──────── Listed records

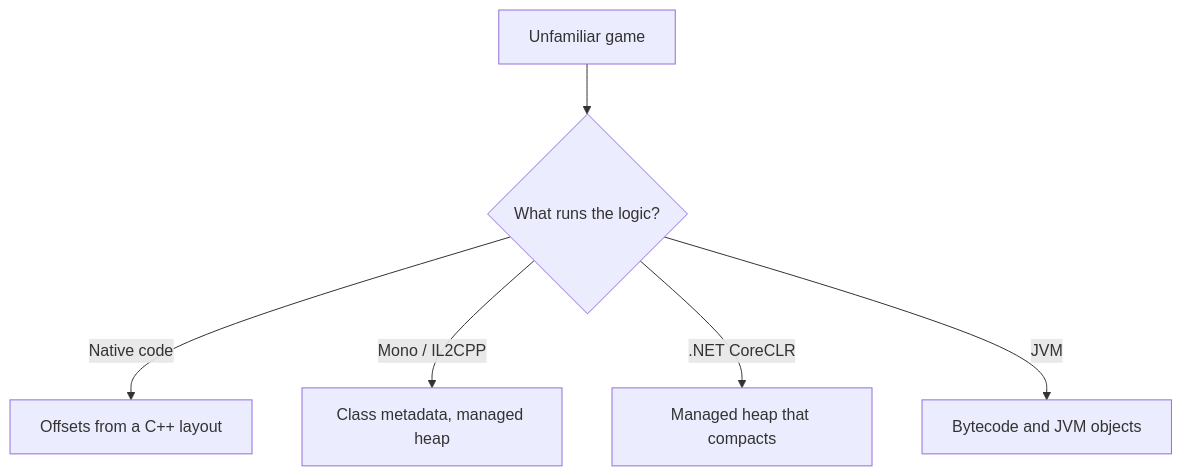
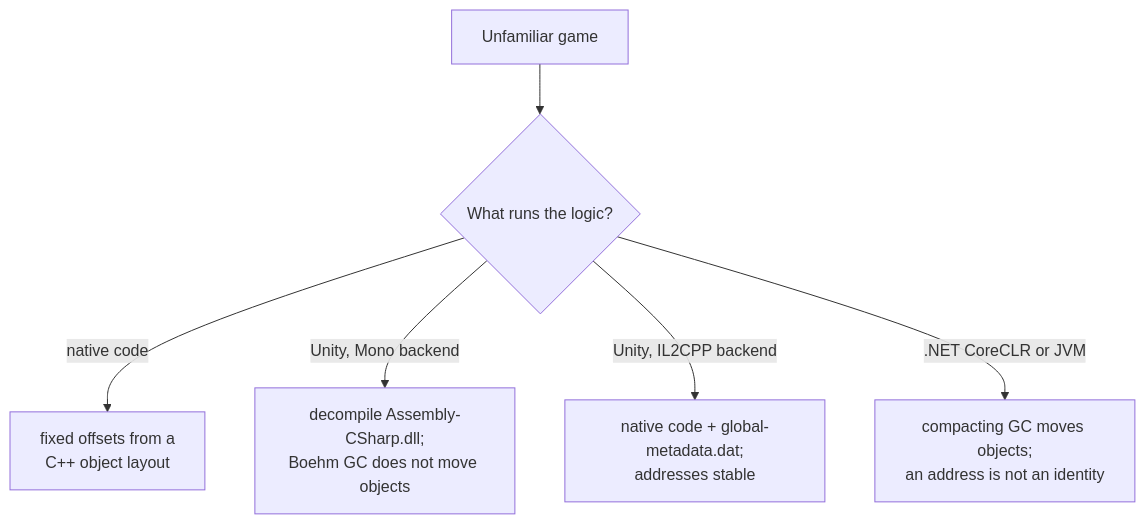
Before and after one commit to MustCodeAl/rust-game-hacking-book: the diagram in _pages/10-windows-processes-observation/09-identify-the-engine-and-runtime-first.md, drawn with Mermaid. The commit also changed other lines of this file and 52 other files, not shown here.

First line of the commit message:
Add figures and diagrams across Chapters 3 to 13

````diff
--- a/_pages/10-windows-processes-observation/09-identify-the-engine-and-runtime-first.md
+++ b/_pages/10-windows-processes-observation/09-identify-the-engine-and-runtime-first.md
@@ -31,8 +31,8 @@
 ```mermaid
 flowchart TD
-    A[Unfamiliar game] --> B{What runs the logic?}
-    B -->|Native code| C[Offsets from a C++ layout]
-    B -->|Mono / IL2CPP| D[Class metadata, managed heap]
-    B -->|.NET CoreCLR| E[Managed heap that compacts]
-    B -->|JVM| F[Bytecode and JVM objects]
+    A["Unfamiliar game"] --> B{"What runs the logic?"}
+    B -->|"native code"| C["fixed offsets from a<br/>C++ object layout"]
+    B -->|"Unity, Mono backend"| D["decompile Assembly-CSharp.dll;<br/>Boehm GC does not move objects"]
+    B -->|"Unity, IL2CPP backend"| E["native code + global-metadata.dat;<br/>addresses stable"]
+    B -->|".NET CoreCLR or JVM"| F["compacting GC moves objects;<br/>an address is not an identity"]
 ```
````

────────────────

Your goal
Hand back every line of the material, exactly, without the pictures.

Exercise output
Before and after one commit to MustCodeAl/rust-game-hacking-book: the diagram in _pages/10-windows-processes-observation/09-identify-the-engine-and-runtime-first.md, drawn with Mermaid. The commit also changed other lines of this file and 52 other files, not shown here.

First line of the commit message:
Add figures and diagrams across Chapters 3 to 13

````diff
--- a/_pages/10-windows-processes-observation/09-identify-the-engine-and-runtime-first.md
+++ b/_pages/10-windows-processes-observation/09-identify-the-engine-and-runtime-first.md
@@ -31,8 +31,8 @@
 ```mermaid
 flowchart TD
-    A[Unfamiliar game] --> B{What runs the logic?}
-    B -->|Native code| C[Offsets from a C++ layout]
-    B -->|Mono / IL2CPP| D[Class metadata, managed heap]
-    B -->|.NET CoreCLR| E[Managed heap that compacts]
-    B -->|JVM| F[Bytecode and JVM objects]
+    A["Unfamiliar game"] --> B{"What runs the logic?"}
+    B -->|"native code"| C["fixed offsets from a<br/>C++ object layout"]
+    B -->|"Unity, Mono backend"| D["decompile Assembly-CSharp.dll;<br/>Boehm GC does not move objects"]
+    B -->|"Unity, IL2CPP backend"| E["native code + global-metadata.dat;<br/>addresses stable"]
+    B -->|".NET CoreCLR or JVM"| F["compacting GC moves objects;<br/>an address is not an identity"]
 ```
````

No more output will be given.